Analysts polled by S&P Global Platts expected a 2.5 million-barrel increase in crude stockpiles. The Energy Department releases its United States inventories data later this morning.
But the American Petroleum Institute, an industry trade group, said late Tuesday that US crude supplies rose roughly 1.2 million barrels for the week ended March 9.
The OPEC-led production cuts have been part of a recipe for higher oil prices including strong global economic growth and rising Middle East political tensions.
According to OPEC, "the most recent trade-related developments may provide challenges to the growth momentum as global trade has been an important factor contributing to the world economy". Iran is pushing for prices at $60 a barrel, where Mr. Zanganeh says USA oil production will remain under control and not flood the market. The American Petroleum Institute on Tuesday (http://www.marketwatch.com/story/api-data-reportedly-show-a-weekly-rise-us-crude-supply-but-gasoline-stockpiles-fall-2018-03-13) reported a rise of almost 1.2 million barrels, according to sources.
"Commercial crude stocks in the U.S. have been recovering and are at their highest level since December 2017".
Brent crude oil futures LCOc1 were down 18 cents to $64.46 per barrel by 12:45 p.m. EST (1645 GMT), while U.S. West Texas Intermediate (WTI) futures CLc1 were down 9 cents at $60.62 per barrel.
The Organization of the Petroleum Exporting Countries also said oil inventories across the most industrialized countries rose in January for the first time in eight months, a sign the impact of its output cuts may be waning.
Oil prices were little changed from before the data, after some volatility in the minutes after the release.
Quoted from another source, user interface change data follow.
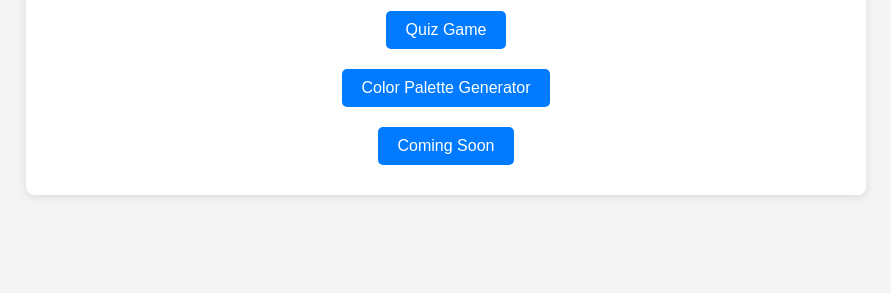
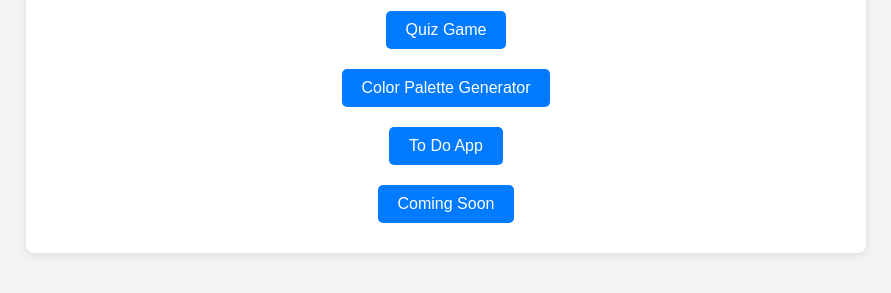
Before and after one commit to PARVEZ-AHMED-git/js-projects, a plain HTML site: page index.html in a window 1280 px wide. Shown: the part 119-412 px from the top of the page, without its empty margins (194-1085 px from the left). Drawn offline with Linux system fonts and the light colour scheme.

Commit message:
verrsion-3

```diff
--- a/index.html
+++ b/index.html
@@ -14,6 +14,7 @@
         <div class="links">
             <a href="/project 1 - QUIZ GAME/index.html"> Quiz Game</a>
             <a href="/project 2 - COLOR PALETTE GENERATOR/index.html">Color Palette Generator</a>
+            <a href="/project 3 - TO-DO.APP/index.html"> To Do App</a>
             <a href="#"> Coming Soon</a>
 
         </div>
```
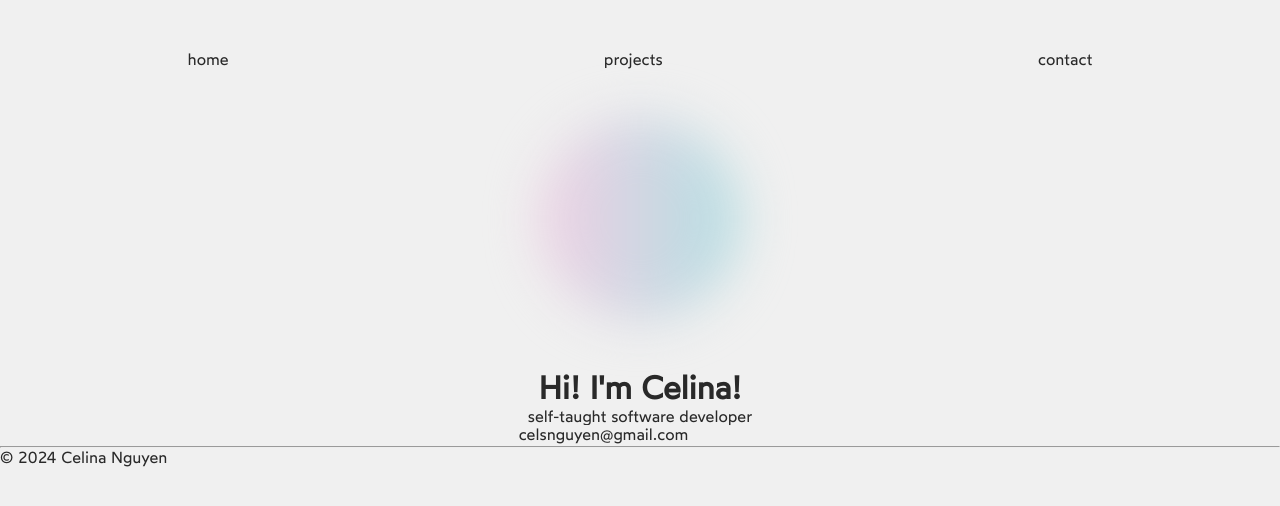
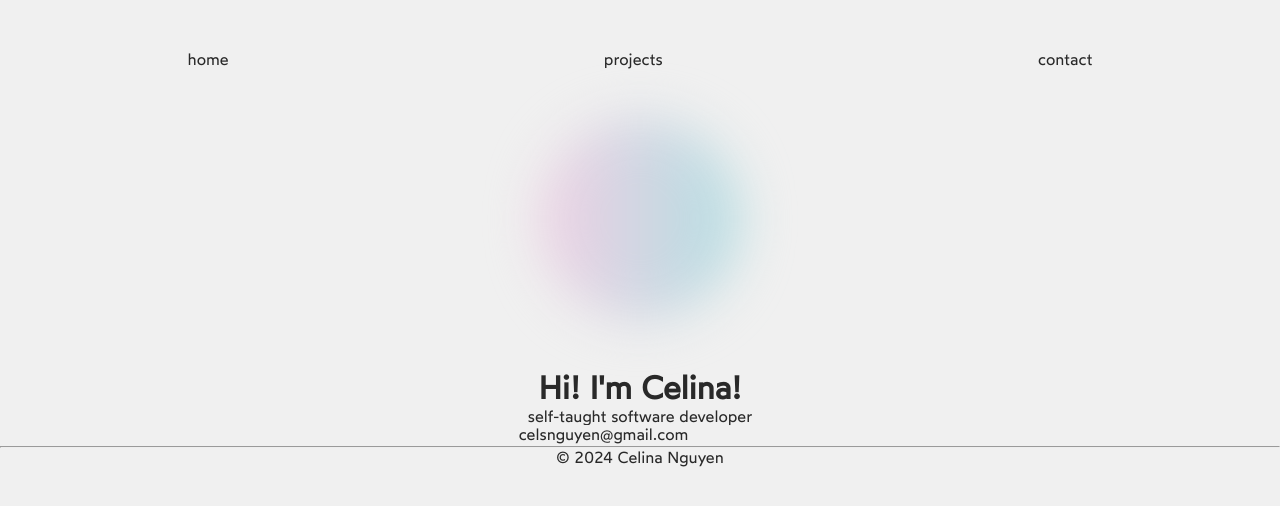
Before and after one commit to cel004/my-portfolio, a React (Vite) app in the folder portfolio-website/: page / in a window 1280 px wide. Shown: the top 506 px of the page. Built offline with nearby package versions, Linux system fonts and the light colour scheme.

Commit message:
Add footer

```diff
--- a/portfolio-website/src/style.css
+++ b/portfolio-website/src/style.css
@@ -67,3 +67,16 @@ ul {
 #email {
   margin-top: -1px;
 }
+
+.footer {
+  display: flex;
+  align-items: center;
+  justify-content: center;
+}
+
+.copyright {
+  display: flex;
+  justify-content: center;
+  font-size: 1rem;
+
+}
```
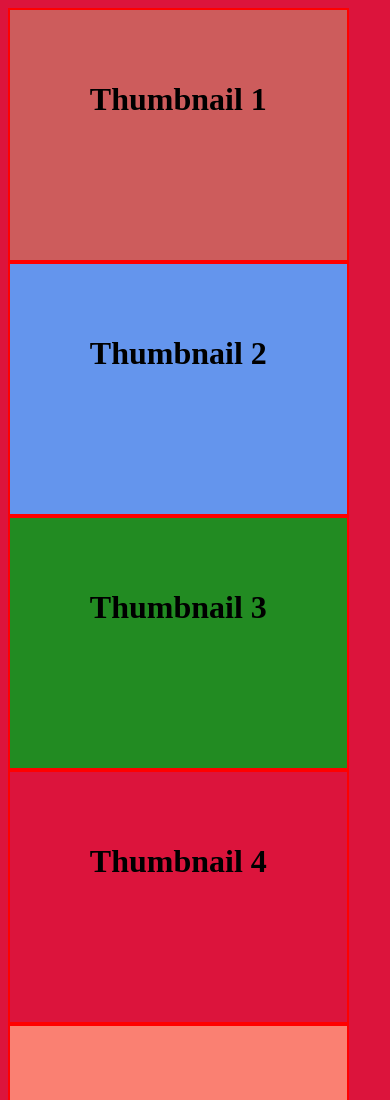
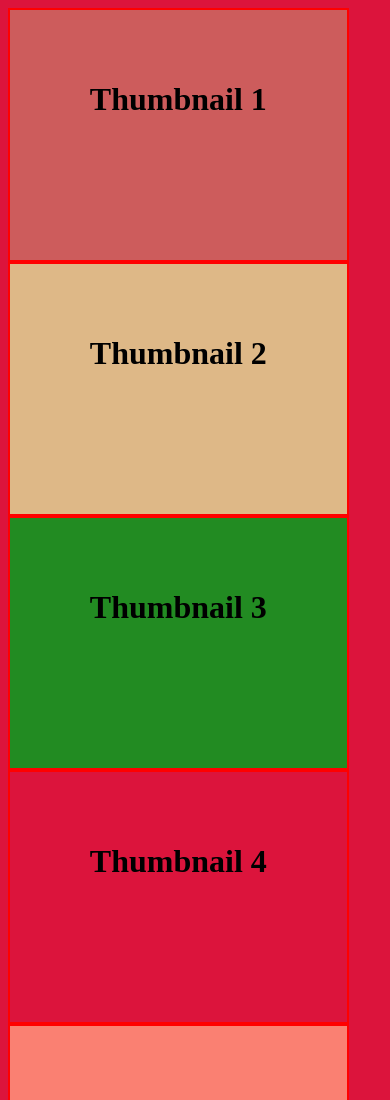
Before and after one commit to darshan377/responsive-pages-, a plain HTML site: page index.html in a window 390 px wide. Shown: the top 1100 px of the page. Drawn offline with Linux system fonts and the light colour scheme.

Commit message:
2 style modified

```diff
--- a/style.css
+++ b/style.css
@@ -52,7 +52,7 @@ body {
     background-color:indianred;
   }
   .box-2 {
-    background-color:cornflowerblue;
+    background-color:burlywood;
   }
   .box-3 {
     background-color:forestgreen;
```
OPEC revised up forecasts for non-OPEC supply for 2018 by 280,000 bpd in absolute terms, compared with last month's assessment, to average 59.53 million bpd. Looking at reactions in markets, crude oil prices fell following the EIA report. Distillate fuel product supplied averaged 4.0 million barrels per day over the last four weeks, down by 4.2 percent from the same period a year ago.
Traders of crude oil cargoes face a dilemma.
In terms of the five-year average of OECD commercial stocks that OPEC is officially targeting in the production cut deal, preliminary data for January showed that total OECD commercial stocks were 50 million barrels above the latest five-year average, with crude stocks at a surplus of 74 million barrels and product stocks at a deficit of 24 million barrels to the seasonal norm.
Support on Wednesday came from a report that USA crude inventories are not rising as much as expected during the spring season that is starting, implying healthy demand.